◆ **Front-end code edit data**
⁂
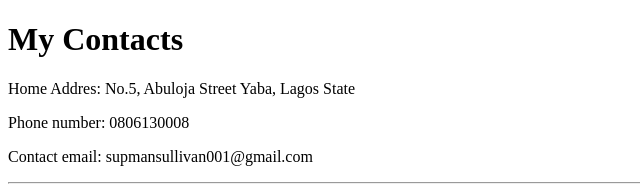
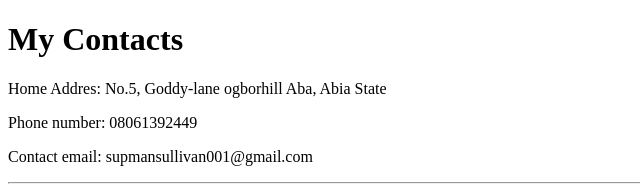
Before and after one commit to Supman001/mycv3, a plain HTML site: page mycontact.html in a window 1280 px wide. Shown: the top 189 px of the page, 0-640 px from the left. Drawn offline with Linux system fonts and the light colour scheme.

Commit message:
Add files via upload

```diff
--- a/mycontact.html
+++ b/mycontact.html
@@ -6,8 +6,8 @@
     </head>
     <body>
 <h1>My Contacts</h1>
-<p>Home Addres: No.5, Abuloja Street Yaba, Lagos State</p>
-<p>Phone number: 0806130008</p>
+<p>Home Addres: No.5, Goddy-lane ogborhill Aba, Abia State</p>
+<p>Phone number: 08061392449</p>
 <p> Contact email: supmansullivan001@gmail.com</p>
 <hr>
 <form action="mailto:supmansullivan001@gmail.com" method="POST" enctype="text/plain">
```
⁂
Go through the entries and copy every line with "mycontact".

◆ **Answer**
Before and after one commit to Supman001/mycv3, a plain HTML site: page mycontact.html in a window 1280 px wide. Shown: the top 189 px of the page, 0-640 px from the left. Drawn offline with Linux system fonts and the light colour scheme.
--- a/mycontact.html
+++ b/mycontact.html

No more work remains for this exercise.